The week-long event invites members of the public to visit their local allotments, many of which have opened their gates from August 12th to 18th.
You can rent an allotment in cities, towns and villages the length and breadth of the UK, but National Allotment Week is also about encouraging people to grow their own at home or in other private spaces.
First of all, you need bare topsoil free from any grass so you can plant your seeds – so it’s time to lift the turf, if you’re starting with a grassy plot.
If you’re starting a vegetable patch in your own back garden, you might want to clear an area and then lay fresh turf along the edges, giving you a neat outline of healthy grass that’s easier to maintain with a straight, sharp edge.
If you’ve inherited a rented allotment plot that’s strewn with rubbish, left-behind tools and other materials, spend some time properly clearing the space so you can plan it out and plant it out effectively.
Fully clearing an allotment plot can be a challenge – there might be old root systems snarling up the soil, and you might even want to remove the topsoil and replace it with a more fertile and well draining mix – so don’t shy away from this part to get off to the best start.
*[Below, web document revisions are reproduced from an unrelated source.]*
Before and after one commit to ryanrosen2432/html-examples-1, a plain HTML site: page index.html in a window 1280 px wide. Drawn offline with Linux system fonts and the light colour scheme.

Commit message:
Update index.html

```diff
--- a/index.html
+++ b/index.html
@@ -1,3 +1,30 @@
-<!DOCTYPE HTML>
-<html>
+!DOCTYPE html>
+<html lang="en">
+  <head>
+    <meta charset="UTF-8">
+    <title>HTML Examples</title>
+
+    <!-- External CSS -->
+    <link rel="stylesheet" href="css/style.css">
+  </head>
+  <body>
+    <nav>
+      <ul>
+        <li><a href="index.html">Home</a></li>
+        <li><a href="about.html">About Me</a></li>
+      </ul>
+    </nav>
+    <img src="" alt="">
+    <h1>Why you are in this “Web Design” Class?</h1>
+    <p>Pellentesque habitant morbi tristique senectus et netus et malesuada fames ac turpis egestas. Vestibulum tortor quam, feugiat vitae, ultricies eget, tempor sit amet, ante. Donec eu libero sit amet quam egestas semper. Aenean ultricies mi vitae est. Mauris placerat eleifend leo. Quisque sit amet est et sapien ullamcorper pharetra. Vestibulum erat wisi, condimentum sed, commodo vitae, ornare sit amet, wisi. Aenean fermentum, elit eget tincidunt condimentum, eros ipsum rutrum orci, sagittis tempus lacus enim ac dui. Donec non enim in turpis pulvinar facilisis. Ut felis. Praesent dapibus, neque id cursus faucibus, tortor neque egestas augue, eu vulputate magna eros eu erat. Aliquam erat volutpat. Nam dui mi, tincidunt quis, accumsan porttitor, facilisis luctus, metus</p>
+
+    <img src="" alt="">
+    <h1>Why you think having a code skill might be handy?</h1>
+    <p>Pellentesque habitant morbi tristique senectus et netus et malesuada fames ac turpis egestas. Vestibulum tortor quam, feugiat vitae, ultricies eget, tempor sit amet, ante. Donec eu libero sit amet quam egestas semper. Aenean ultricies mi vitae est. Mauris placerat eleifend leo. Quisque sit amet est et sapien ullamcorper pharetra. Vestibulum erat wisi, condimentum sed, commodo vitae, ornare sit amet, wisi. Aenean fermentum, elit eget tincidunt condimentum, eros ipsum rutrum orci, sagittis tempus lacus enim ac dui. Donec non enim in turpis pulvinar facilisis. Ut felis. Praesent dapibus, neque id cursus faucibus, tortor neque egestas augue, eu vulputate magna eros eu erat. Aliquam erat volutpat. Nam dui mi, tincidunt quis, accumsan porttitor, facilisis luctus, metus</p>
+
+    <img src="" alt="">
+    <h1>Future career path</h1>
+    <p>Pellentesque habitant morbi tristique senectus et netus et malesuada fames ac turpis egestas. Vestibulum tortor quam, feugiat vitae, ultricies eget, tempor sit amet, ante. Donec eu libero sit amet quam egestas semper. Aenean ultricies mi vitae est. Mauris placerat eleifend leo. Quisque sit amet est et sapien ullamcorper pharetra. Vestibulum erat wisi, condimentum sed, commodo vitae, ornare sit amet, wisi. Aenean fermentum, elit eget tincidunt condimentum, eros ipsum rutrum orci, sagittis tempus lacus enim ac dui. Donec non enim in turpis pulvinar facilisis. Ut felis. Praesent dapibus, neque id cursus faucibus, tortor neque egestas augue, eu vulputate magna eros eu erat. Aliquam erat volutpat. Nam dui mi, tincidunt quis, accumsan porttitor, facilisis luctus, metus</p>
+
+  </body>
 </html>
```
While clearing the plot, you might encounter dangerous materials like broken glass or buried shards of metal – so wear sturdy gloves, use tools, and stay safe.
Again, by properly clearing the area in the first instance, you give your allotment the best chance to thrive, with no nasty surprises while digging over the earth further down the line.
Allotments, especially overgrown plots, can be tempting habitats for animals, especially if there’s an abundance of berries, fruits and tasty vegetables growing there.
You might consider wildlife to be pests if they eat your hard-earned produce, but at least give animals a chance to leave safely before you fence and net off the plot – and especially before you take a mower or strimmer to the long growth.
Finally, whether you’ve inherited an allotment or you’re starting a vegetable patch in your own garden, work with what’s already there if possible.
That might include hardy and herbaceous perennials left by the previous occupant, wild plants like garlic, mint and berry-filled brambles, or even more established features like fertile fruit trees, all of which can give you your first harvest sooner than you might think.